But neither Harvey nor Davis, who served on that housing authority committee, disclosed any of those details to their fellow board members when the full board voted on Love's raise in November 2017. The board was asked to vote without a copy of his evaluation being provided.

The Times also found that in 2016, Love lived rent-free for nine months in an apartment designated for low-income families and used agency funds to pay for his furniture and electric bills. The CEO was earning $140,000 per year at the time. The agency was then cited by the U.S. Department of Housing and Urban Development for misusing low-income housing.

Contact Christopher O'Donnell at codonnell@tampabay.com or (813) 226-3446. Follow @codonnell_times.

ALSO IN THIS SECTION

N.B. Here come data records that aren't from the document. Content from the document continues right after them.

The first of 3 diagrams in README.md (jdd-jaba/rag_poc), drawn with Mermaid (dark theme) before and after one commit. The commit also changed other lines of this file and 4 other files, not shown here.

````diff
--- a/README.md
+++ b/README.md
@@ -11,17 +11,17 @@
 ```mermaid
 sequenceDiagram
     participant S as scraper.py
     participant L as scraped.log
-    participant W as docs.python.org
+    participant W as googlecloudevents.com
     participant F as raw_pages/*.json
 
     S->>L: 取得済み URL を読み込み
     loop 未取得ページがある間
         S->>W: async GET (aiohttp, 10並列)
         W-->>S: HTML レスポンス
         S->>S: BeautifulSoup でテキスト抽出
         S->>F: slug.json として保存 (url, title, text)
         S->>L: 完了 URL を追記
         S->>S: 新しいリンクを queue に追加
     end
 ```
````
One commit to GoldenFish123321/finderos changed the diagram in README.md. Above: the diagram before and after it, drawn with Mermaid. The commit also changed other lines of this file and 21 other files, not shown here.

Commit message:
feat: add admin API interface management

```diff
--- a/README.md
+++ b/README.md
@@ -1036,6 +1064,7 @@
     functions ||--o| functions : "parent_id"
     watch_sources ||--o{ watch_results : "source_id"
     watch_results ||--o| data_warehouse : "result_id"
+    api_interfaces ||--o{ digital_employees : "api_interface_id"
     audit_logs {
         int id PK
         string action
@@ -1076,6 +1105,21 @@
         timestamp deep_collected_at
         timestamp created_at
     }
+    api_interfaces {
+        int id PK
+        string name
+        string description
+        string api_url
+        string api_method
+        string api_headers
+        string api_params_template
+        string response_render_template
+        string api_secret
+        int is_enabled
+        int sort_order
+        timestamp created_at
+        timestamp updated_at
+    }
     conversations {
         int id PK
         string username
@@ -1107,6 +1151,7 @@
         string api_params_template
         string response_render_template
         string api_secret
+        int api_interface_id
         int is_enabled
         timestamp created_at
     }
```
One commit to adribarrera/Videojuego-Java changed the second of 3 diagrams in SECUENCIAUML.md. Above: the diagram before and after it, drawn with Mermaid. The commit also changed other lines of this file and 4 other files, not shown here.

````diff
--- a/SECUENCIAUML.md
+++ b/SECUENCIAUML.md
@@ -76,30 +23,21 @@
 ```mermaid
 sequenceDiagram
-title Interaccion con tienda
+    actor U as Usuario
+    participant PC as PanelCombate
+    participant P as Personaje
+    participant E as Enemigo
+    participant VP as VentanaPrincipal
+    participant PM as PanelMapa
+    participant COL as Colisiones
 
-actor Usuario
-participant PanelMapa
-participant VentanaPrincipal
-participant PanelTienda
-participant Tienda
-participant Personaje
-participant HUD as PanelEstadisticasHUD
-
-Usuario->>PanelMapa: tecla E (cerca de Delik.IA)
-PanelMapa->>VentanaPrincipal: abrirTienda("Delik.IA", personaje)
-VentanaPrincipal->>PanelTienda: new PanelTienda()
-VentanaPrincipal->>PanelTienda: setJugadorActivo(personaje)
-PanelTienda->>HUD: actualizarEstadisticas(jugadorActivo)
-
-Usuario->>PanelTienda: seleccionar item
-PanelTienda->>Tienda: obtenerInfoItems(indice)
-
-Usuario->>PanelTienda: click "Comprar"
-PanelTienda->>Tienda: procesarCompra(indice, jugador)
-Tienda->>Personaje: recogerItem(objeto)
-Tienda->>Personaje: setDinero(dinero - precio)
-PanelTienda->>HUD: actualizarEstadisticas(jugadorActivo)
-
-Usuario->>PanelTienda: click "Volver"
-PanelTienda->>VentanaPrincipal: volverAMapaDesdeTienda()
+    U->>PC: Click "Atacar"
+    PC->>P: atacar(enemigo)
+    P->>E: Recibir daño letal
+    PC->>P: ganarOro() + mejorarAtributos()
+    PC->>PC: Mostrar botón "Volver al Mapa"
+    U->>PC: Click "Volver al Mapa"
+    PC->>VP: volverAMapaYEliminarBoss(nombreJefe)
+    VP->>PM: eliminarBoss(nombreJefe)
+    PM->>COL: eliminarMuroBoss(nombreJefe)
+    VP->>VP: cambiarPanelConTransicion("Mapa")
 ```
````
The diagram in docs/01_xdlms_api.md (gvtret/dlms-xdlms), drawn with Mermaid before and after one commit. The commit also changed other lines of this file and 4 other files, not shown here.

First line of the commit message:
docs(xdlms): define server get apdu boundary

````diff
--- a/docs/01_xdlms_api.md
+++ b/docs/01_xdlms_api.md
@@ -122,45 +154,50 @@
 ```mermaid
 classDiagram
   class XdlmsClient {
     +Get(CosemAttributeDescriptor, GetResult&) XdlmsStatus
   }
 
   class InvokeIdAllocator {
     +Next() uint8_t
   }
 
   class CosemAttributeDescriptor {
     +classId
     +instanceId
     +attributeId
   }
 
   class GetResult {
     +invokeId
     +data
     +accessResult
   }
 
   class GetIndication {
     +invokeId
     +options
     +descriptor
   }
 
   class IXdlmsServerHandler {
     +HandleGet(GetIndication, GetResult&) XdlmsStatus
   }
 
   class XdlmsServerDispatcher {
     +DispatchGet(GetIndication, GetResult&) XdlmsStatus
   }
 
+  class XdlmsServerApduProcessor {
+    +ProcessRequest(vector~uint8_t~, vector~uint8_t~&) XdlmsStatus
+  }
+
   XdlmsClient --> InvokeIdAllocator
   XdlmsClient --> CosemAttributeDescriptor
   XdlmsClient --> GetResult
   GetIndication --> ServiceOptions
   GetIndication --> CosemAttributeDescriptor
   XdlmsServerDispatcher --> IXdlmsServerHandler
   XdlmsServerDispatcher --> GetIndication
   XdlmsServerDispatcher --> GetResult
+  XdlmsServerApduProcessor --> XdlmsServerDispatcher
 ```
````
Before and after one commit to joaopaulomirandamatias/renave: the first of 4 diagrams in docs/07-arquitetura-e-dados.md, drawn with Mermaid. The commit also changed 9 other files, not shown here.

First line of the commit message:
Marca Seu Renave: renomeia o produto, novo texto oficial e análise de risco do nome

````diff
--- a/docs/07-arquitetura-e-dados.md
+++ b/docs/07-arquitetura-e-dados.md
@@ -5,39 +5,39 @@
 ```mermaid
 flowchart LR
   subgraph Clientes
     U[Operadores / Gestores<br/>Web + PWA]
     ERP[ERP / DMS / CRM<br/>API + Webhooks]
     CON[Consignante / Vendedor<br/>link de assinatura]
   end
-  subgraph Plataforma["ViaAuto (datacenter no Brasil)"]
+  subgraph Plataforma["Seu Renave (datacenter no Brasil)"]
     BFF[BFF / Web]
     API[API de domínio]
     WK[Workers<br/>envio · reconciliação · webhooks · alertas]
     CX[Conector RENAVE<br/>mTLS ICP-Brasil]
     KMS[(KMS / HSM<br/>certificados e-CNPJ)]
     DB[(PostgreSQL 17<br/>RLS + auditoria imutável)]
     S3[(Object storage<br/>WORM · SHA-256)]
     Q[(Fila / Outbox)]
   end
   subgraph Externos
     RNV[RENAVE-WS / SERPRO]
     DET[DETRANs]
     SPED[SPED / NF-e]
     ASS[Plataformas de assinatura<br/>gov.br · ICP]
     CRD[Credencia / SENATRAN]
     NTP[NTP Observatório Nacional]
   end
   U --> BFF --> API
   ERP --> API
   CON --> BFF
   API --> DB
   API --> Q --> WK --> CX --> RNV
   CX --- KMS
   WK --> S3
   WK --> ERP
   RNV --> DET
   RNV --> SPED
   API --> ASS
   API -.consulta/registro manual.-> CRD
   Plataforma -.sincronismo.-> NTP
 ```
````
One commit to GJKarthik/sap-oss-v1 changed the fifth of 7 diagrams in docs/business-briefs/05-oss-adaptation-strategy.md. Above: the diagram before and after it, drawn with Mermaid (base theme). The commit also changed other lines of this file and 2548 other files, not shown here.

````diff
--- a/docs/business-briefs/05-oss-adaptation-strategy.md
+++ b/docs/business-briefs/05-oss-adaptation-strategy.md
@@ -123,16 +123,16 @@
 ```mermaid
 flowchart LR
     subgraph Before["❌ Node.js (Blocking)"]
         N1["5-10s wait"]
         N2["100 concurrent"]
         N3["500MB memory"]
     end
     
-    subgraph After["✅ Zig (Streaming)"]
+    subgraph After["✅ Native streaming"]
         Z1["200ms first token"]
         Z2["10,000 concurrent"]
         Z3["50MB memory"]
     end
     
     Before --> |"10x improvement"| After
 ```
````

  1. Pasco County Sheriff's deputies lead three teenagers from a Wesley Chapel Publix store after responding to reports that the boys had been showing off handguns there in a Snapchat video. PASCO COUNTY SHERIFF'S OFFICE  |  Pasco County Sheriff's Office
    The three Pinellas boys were apprehended while they were still walking the aisles of the Wesley Chapel store.
  2. Yogi Goswami
    The Molekule Air Mini is a scaled-down version of its original purifier.
  3. Luis Tull, 36, is a suspect in a shooting and carjacking at a Zephyrhills McDonald's on Wednesday night, the Pasco County Sheriff's Office said. Pasco County Sheriff's Office
    Luis Tull, 36, was arrested Thursday after stealing three cars and driving at deputies, drawing their fire, the sheriff says.
  4. In this Aug. 7, 2019, photo, Rep. Elijah Cummings, D-Md., speaks during a luncheon at the National Press Club in Washington.  U.S. Rep. Cummings has died from complications of longtime health challenges, his office said in a statement on Oct. 17, 2019.  (AP Photo/Patrick Semansky) PATRICK SEMANSKY  |  AP
    A sharecropper’s son who rose to become the powerful chairman of a U.S. House committee that investigated President Donald Trump, died early Thursday of complications from longstanding health issues.
  5. File photo of the Church of Scientology's Flag building in downtown Clearwater (left) and Mark Bunker, a candidate for Clearwater City Council (right). Mark Bunker
    One side accused the other of acting like a Nazi.
  6. Check tampabay.com for the latest breaking news and updates. TMCCARTY  |  times staff
    The teen sent texts naming two classmates and a faculty member as targets, according to the Pinellas County Sheriff’s Office. He did not have access to guns, however.
  7. A deputy's Sig Sauer P320, similar to this Glock 19, discharged in the cafeteria of a Wesley Chapel school April 30. The bullet lodged in the wall behind him. The deputy has been fired.
    Cpl. Jonathan Cross was lifting his pistol up and down out of its holster when it went off, Sheriff Chris Nocco said.
  8. Stephanie Vold, a medical assistant and intake specialist for OnMed, holds the door while Austin White, president and CEO of the company, talks with a nurse practitioner during a demonstration of their new telehealth system at Tampa General Hospital on Tuesday. The hospital is the first to deploy the OnMed station and plans to install them at other locations. OCTAVIO JONES  |  Times
    The closet-size “office” with a life-size screen is another example of the changing face of medicine.
  9. Taco Bell Tuesday announced it had recalled 2.3 million pounds of its seasoned beef filling.
    The fast food chain announced Tuesday it voluntarily recalled 2.3 million pounds of beef after customers reported fining metal shavings in their food.
  10. A page from the Medicare Handbook focuses on Medicare Advantage plans, which have become increasingly popular in recent years. Medicare's open enrollment period for 2020 begins Oct. 15 and lasts through Dec. 7. PABLO MARTINEZ MONSIVAIS  |  AP
    New benefits are giving an extra boost to Medicare Advantage, the already popular alternative to traditional Medicare.
Advertisement
Advertisement
Advertisement